## Task goal
With the pictures left out, write out the records verbatim.

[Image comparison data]
┏━━

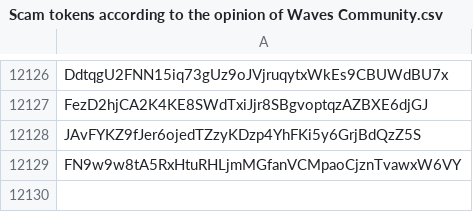
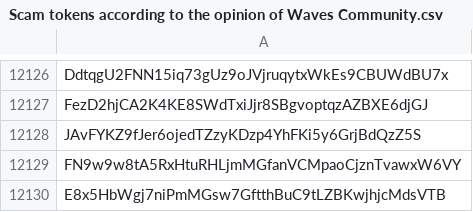
Before and after one commit to wavesplatform/waves-community, a CSV file: Scam tokens according to the opinion of Waves Community.csv, drawn as a sheet; only a part is shown, gaps mark what is left out; the diff names each change by its address in the sheet, - before the commit and + after, or states it on an @@ line.

Commit message:
Updates

```diff
--- a/Scam tokens according to the opinion of Waves Community.csv
+++ b/Scam tokens according to the opinion of Waves Community.csv
+row 12130: E8x5HbWgj7niPmMGsw7GftthBuC9tLZBKwjhjcMdsVTB
```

┗━━

## Solution
Before and after one commit to wavesplatform/waves-community, a CSV file: Scam tokens according to the opinion of Waves Community.csv, drawn as a sheet; only a part is shown, gaps mark what is left out; the diff names each change by its address in the sheet, - before the commit and + after, or states it on an @@ line.

Commit message:
Updates

```diff
--- a/Scam tokens according to the opinion of Waves Community.csv
+++ b/Scam tokens according to the opinion of Waves Community.csv
+row 12130: E8x5HbWgj7niPmMGsw7GftthBuC9tLZBKwjhjcMdsVTB
```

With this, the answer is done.